▸ **AIM OF THE EXERCISE**:
Output every record exactly, apart from its images.
.....
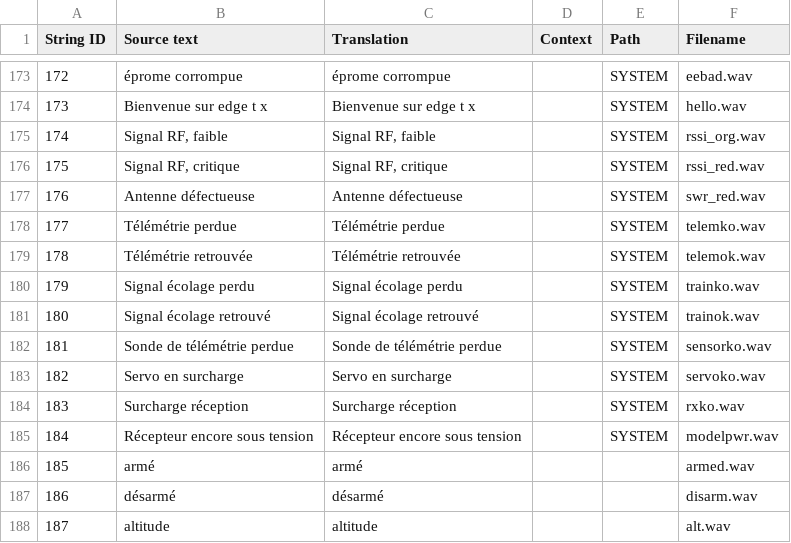
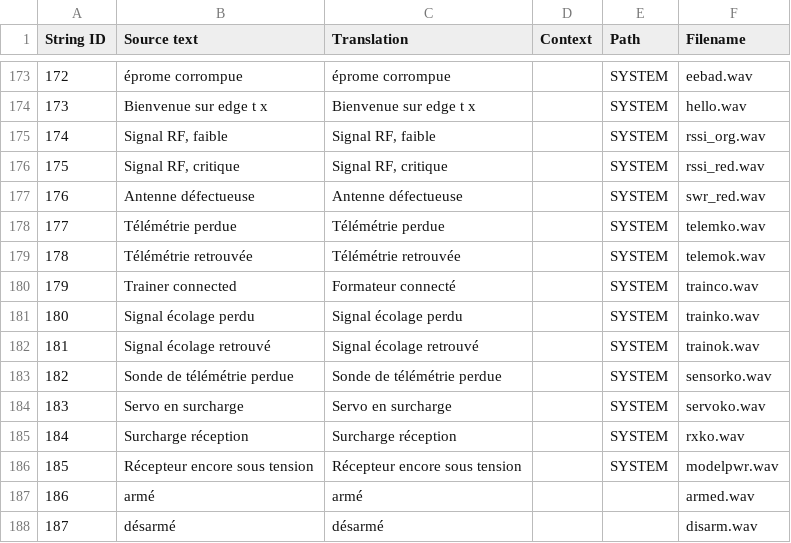
Before and after one commit to EdgeTX/edgetx-sdcard-sounds, a CSV file: voices/fr-FR.csv, drawn as a sheet; only a part is shown, gaps mark what is left out; the shorter side is filled out with more unchanged rows; addresses are those after the commit; the diff names each change by its address in the sheet, - before the commit and + after, or states it on an @@ line.

Commit message:
feat: Add "Trainer connected" to most languages But not all, as some don't have trainer phrases at all

```diff
--- a/voices/fr-FR.csv
+++ b/voices/fr-FR.csv
+row 180: 179 | Trainer connected | Formateur connecté |  | SYSTEM | trainco.wav
@@ column A (String ID) renumbered from row 181 down @@
```
Also changed, not shown: voices/cs-CZ.csv, voices/da_DK.csv, 30 other files.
.....
▸ **PROBLEM SOLUTION**:
Before and after one commit to EdgeTX/edgetx-sdcard-sounds, a CSV file: voices/fr-FR.csv, drawn as a sheet; only a part is shown, gaps mark what is left out; the shorter side is filled out with more unchanged rows; addresses are those after the commit; the diff names each change by its address in the sheet, - before the commit and + after, or states it on an @@ line.

Commit message:
feat: Add "Trainer connected" to most languages But not all, as some don't have trainer phrases at all

```diff
--- a/voices/fr-FR.csv
+++ b/voices/fr-FR.csv
+row 180: 179 | Trainer connected | Formateur connecté |  | SYSTEM | trainco.wav
@@ column A (String ID) renumbered from row 181 down @@
```
Also changed, not shown: voices/cs-CZ.csv, voices/da_DK.csv, 30 other files.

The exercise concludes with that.